▸ Work instructions
Omit images. Retype all entries verbatim.

▸ Data shown
:::::

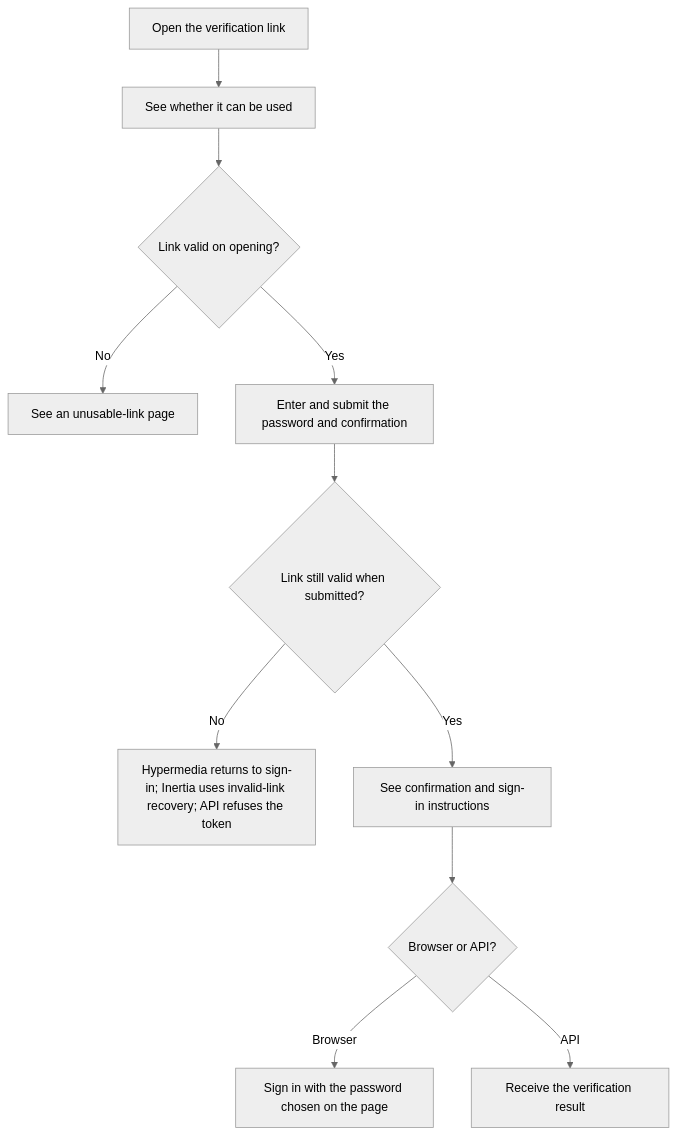
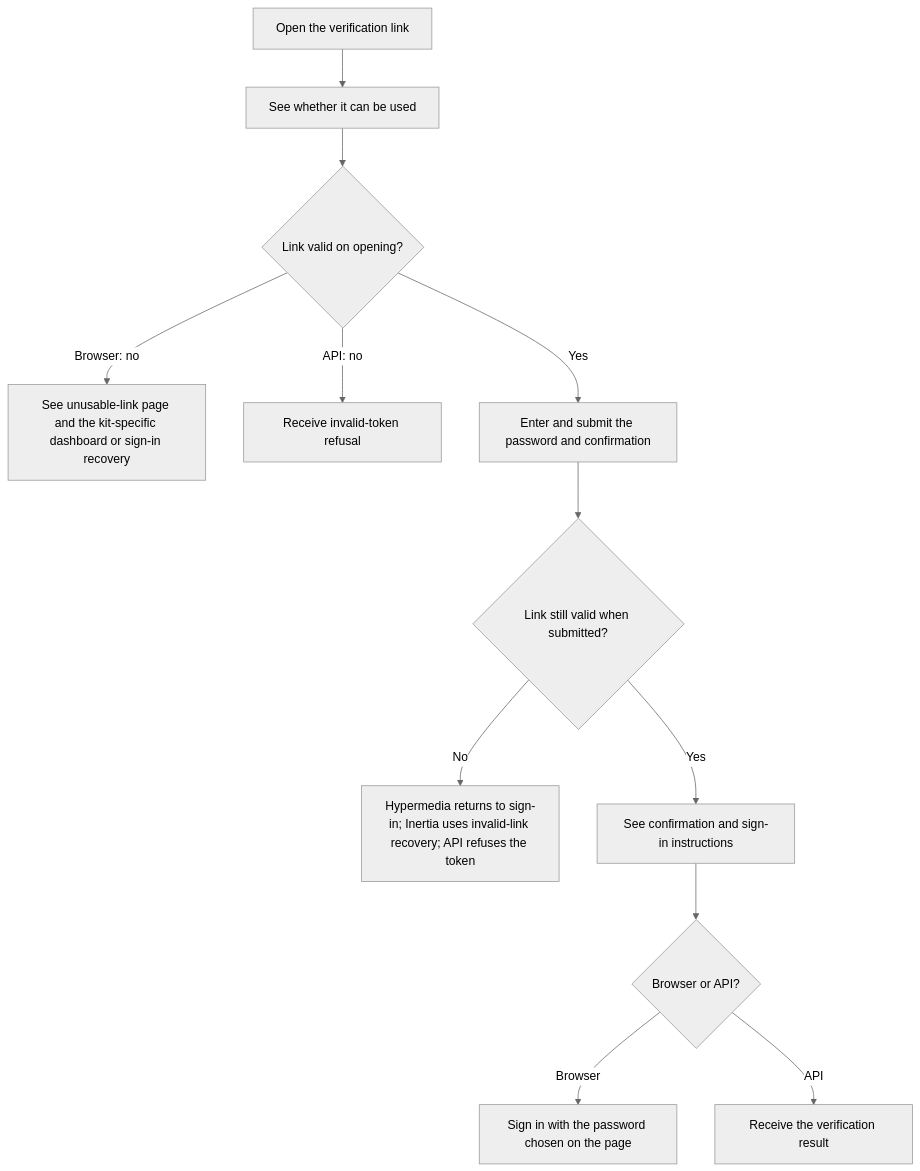
Before and after one commit to Kevinjohn/oss-adonisjs-starter-examples: the first of 2 diagrams in user-stories/accounts/us-account-11-complete-email-verification.md, drawn with Mermaid (neutral theme). The commit also changed other lines of this file and 22 other files, not shown here.

Commit message:
docs: reconcile browser recovery and protected journeys

````diff
--- a/user-stories/accounts/us-account-11-complete-email-verification.md
+++ b/user-stories/accounts/us-account-11-complete-email-verification.md
@@ -27,13 +30,14 @@
 ```mermaid
 flowchart TD
     A["Open the verification link"] --> B["See whether it can be used"]
     B --> C{"Link valid on opening?"}
-    C -->|No| D["See an unusable-link page"]
+    C -->|Browser: no| D["See unusable-link page and the kit-specific dashboard or sign-in recovery"]
+    C -->|API: no| L["Receive invalid-token refusal"]
     C -->|Yes| E["Enter and submit the password and confirmation"]
     E --> F{"Link still valid when submitted?"}
     F -->|No| G["Hypermedia returns to sign-in; Inertia uses invalid-link recovery; API refuses the token"]
     F -->|Yes| H["See confirmation and sign-in instructions"]
     H --> I{"Browser or API?"}
     I -->|Browser| J["Sign in with the password chosen on the page"]
     I -->|API| K["Receive the verification result"]
 ```
````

:::::

▸ Exercise result
Before and after one commit to Kevinjohn/oss-adonisjs-starter-examples: the first of 2 diagrams in user-stories/accounts/us-account-11-complete-email-verification.md, drawn with Mermaid (neutral theme). The commit also changed other lines of this file and 22 other files, not shown here.

Commit message:
docs: reconcile browser recovery and protected journeys

````diff
--- a/user-stories/accounts/us-account-11-complete-email-verification.md
+++ b/user-stories/accounts/us-account-11-complete-email-verification.md
@@ -27,13 +30,14 @@
 ```mermaid
 flowchart TD
     A["Open the verification link"] --> B["See whether it can be used"]
     B --> C{"Link valid on opening?"}
-    C -->|No| D["See an unusable-link page"]
+    C -->|Browser: no| D["See unusable-link page and the kit-specific dashboard or sign-in recovery"]
+    C -->|API: no| L["Receive invalid-token refusal"]
     C -->|Yes| E["Enter and submit the password and confirmation"]
     E --> F{"Link still valid when submitted?"}
     F -->|No| G["Hypermedia returns to sign-in; Inertia uses invalid-link recovery; API refuses the token"]
     F -->|Yes| H["See confirmation and sign-in instructions"]
     H --> I{"Browser or API?"}
     I -->|Browser| J["Sign in with the password chosen on the page"]
     I -->|API| K["Receive the verification result"]
 ```
````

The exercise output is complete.